One of the world’s largest ammonia producers, TogliattiAzot did not contact the affected villages’ head of administration until a whole week after the incident, and has yet to offer any monetary compensation. The regional governor, Alexei Gordeyev, has since initiated a lawsuit against the company. According to Pravda, Russian President Vladimir Putin is taking the situation under special control, as nearly 1,400 kilometers (869 miles) of the ammonia pipeline run through the territory of Russia. What kind of “special control” that might be remains unclear.
Workers had to isolate the part of pipeline.
Authorities have launched an investigation to uncover the exact causes of the pipeline accident, which currently remain unknown. However, it is likely that bad corporate governance led to the leakage incident, as TogliattiAzot has previously been accused of violating environmental and manufacturing regulations. Taking a closer look at the backgrounds of the company’s top decision makers –the majority shareholders– it becomes evident why they might not have been personally invested in the well-being or ethics of the enterprise.
The majority shareholders of Togliattiazot — the Makhlai family and Swiss businessman Andreas Zivy — have not appeared in Russia for the past ten years. Sergei Makhlai (Chairman of the Board of Directors of JSC TogliattiAzot) moved to the United States in 1994, where he subsequently became a U.S. citizen. Co-owner Vladimir Makhlai fled Russia in 2005, hiding from prosecution regarding fraud and tax evasion.
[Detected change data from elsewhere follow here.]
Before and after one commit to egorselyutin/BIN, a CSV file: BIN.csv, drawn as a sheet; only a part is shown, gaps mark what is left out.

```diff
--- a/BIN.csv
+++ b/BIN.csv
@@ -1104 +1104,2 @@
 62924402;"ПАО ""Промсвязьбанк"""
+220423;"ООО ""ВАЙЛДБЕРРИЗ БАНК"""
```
And former general manager of the company, Evgeny Korolev, suspected of large-scale fraud, moved to London in 2013. Most recently, in late 2014, the directors of Togliattiazot were even put on Interpol’s international wanted list.
In other words, Sergei Makhlai, Vladimir Makhlai, Andreas Zivy (the head of the Swiss agricultural company Ameropa) and Director of Nitrochem Distribution, Beat Ruprecht, cannot legally enter Russia to control and supervise the ammonia chemical plant.
As a result, the company has not held a single meeting of the Board of Directors in Russia during the last decade . According to Pravda, “Under the Russian corporate law, all joint stock companies are required to hold annual general meetings of shareholders before June 30. As of the end of July, no such meeting has been conducted.”
The Russian governmental watchdog on ecology and industrial safety, Rostechnadzor, issued several unheeded warnings against TogliattiAzot, citing 558 technical violations, such as worn-out equipment, back in 2012. The company has not prioritized investing in these safety measures, even though it boasted paying dividends of 2.9 billion rubles ($51 million) in 2011, 3.9 billion rubles ($69 million) in 2012-2013 and a hefty 5.3 billion rubles ($95 million) in 2014. Lack of modernization of the manufacturing systems might also explain why the company only produces at60% capacity, with 2.9 million tons of ammonia produced in 2014.
It is still uncertain how this accident will influence the global ammonia market as production might decline due to repair downtime. Preventing a repeat of this disaster will depend on whether TogliattiAzot begins to follow regulation,s and starts listening to the complaints of minority shareholders, who might be better-in touch with the company’s needs. In the meantime, the residents of the Ternovo district will continue to suffer from the consequences of the pipeline rupture for years to come.